- _Exercise_
If a line in the data below contains the word "Patients", copy it out.
Information shown Start Marker
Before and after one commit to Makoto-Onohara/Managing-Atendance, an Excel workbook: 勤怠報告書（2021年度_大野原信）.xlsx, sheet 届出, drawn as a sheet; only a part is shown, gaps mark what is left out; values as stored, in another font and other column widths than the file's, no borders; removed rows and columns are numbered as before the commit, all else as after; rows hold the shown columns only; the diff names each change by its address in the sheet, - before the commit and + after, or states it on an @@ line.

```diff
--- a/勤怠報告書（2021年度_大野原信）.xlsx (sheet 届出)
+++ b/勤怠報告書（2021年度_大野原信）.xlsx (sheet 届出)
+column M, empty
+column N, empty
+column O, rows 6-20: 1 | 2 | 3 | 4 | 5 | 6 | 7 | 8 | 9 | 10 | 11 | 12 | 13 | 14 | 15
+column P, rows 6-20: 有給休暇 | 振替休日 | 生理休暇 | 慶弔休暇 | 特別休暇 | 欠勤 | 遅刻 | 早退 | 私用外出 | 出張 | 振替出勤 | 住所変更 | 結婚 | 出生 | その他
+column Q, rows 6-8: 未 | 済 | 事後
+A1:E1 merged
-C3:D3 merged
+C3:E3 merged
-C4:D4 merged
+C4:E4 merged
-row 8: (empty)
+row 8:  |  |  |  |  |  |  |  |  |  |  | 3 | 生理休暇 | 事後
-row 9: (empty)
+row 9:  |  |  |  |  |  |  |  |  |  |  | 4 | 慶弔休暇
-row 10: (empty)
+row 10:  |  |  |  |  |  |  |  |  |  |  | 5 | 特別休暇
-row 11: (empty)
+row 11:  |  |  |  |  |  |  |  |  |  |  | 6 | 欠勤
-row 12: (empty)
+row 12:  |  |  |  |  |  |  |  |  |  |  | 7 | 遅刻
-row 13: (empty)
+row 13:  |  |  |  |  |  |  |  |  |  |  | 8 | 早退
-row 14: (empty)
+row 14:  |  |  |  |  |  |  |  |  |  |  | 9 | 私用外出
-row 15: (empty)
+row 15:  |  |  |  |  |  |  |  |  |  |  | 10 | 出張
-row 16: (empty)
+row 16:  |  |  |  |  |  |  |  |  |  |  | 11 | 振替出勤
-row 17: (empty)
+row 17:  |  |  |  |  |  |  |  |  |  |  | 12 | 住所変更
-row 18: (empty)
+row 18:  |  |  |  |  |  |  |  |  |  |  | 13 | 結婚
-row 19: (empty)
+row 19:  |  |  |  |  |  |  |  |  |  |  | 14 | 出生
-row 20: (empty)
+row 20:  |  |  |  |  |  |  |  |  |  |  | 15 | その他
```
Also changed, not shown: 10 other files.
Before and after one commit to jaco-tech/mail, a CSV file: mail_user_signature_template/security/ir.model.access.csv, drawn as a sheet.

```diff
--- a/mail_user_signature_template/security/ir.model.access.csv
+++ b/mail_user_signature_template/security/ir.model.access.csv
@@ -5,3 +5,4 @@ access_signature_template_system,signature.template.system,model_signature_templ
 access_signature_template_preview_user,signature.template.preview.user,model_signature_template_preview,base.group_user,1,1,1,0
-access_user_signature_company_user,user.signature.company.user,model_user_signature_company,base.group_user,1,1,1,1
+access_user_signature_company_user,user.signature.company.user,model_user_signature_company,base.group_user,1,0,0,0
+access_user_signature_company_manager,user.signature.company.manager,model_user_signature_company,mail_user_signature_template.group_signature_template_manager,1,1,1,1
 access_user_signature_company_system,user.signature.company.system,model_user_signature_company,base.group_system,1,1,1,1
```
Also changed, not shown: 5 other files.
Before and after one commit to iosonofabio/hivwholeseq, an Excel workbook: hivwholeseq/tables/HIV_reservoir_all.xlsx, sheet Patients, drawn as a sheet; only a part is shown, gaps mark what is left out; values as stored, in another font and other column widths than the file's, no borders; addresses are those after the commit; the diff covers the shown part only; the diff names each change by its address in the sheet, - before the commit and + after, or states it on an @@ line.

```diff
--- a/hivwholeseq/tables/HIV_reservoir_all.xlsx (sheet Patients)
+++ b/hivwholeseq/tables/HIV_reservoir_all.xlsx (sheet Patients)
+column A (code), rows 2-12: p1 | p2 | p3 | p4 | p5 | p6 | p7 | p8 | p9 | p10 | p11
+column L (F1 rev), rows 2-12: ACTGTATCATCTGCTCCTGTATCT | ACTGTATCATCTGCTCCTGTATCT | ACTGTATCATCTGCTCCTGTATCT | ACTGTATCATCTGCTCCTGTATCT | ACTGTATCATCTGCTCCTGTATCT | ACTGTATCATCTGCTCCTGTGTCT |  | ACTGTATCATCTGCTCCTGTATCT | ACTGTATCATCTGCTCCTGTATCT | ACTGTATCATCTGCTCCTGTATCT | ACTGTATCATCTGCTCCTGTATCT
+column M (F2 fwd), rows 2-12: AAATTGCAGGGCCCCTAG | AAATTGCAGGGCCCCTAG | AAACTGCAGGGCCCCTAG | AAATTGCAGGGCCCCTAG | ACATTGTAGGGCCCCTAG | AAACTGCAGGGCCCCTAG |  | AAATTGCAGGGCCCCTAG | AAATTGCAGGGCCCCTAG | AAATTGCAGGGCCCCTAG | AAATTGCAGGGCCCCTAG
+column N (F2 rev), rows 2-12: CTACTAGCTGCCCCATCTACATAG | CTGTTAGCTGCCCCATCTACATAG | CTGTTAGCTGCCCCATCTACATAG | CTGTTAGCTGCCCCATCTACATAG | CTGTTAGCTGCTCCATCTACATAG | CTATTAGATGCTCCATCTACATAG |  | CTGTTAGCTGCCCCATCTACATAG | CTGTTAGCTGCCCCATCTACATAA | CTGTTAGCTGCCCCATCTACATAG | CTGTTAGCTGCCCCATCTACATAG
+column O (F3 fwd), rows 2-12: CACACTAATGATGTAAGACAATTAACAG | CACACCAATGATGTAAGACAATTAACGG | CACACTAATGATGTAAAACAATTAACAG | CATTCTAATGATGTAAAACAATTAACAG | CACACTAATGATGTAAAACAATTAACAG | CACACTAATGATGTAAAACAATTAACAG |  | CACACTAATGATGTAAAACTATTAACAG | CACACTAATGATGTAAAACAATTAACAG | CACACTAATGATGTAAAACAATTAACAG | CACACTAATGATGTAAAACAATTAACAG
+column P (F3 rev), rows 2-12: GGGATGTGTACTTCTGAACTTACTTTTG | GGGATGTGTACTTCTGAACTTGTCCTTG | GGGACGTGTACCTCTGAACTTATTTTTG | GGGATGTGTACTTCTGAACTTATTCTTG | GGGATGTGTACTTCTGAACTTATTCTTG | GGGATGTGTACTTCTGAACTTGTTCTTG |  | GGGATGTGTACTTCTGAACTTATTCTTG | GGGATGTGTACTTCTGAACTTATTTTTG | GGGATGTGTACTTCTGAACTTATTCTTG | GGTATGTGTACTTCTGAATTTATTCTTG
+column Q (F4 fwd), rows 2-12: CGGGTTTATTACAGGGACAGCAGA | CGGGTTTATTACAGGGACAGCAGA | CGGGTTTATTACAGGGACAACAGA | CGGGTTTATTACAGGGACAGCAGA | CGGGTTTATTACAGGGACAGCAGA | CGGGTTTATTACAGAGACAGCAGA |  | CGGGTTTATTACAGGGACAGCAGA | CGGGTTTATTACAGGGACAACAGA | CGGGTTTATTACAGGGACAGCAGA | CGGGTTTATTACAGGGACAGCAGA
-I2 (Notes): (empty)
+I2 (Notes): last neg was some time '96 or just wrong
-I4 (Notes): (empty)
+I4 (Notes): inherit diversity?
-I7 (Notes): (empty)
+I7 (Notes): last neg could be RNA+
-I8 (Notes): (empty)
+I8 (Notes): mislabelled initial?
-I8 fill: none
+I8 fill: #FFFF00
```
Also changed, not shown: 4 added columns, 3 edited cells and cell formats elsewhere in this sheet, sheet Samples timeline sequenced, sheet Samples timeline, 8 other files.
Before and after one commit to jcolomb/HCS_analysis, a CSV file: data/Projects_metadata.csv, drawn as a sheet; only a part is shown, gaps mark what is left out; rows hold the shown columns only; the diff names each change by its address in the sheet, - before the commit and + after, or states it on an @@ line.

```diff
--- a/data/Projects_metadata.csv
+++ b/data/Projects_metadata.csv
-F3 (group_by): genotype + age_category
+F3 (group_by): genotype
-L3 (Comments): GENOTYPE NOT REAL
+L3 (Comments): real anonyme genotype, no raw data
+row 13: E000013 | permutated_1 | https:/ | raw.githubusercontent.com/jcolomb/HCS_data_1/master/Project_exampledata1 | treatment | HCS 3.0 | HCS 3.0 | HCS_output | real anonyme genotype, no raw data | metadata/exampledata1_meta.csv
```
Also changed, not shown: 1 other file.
Information shown End Marker
- _The answer_
Before and after one commit to iosonofabio/hivwholeseq, an Excel workbook: hivwholeseq/tables/HIV_reservoir_all.xlsx, sheet Patients, drawn as a sheet; only a part is shown, gaps mark what is left out; values as stored, in another font and other column widths than the file's, no borders; addresses are those after the commit; the diff covers the shown part only; the diff names each change by its address in the sheet, - before the commit and + after, or states it on an @@ line.
--- a/hivwholeseq/tables/HIV_reservoir_all.xlsx (sheet Patients)
+++ b/hivwholeseq/tables/HIV_reservoir_all.xlsx (sheet Patients)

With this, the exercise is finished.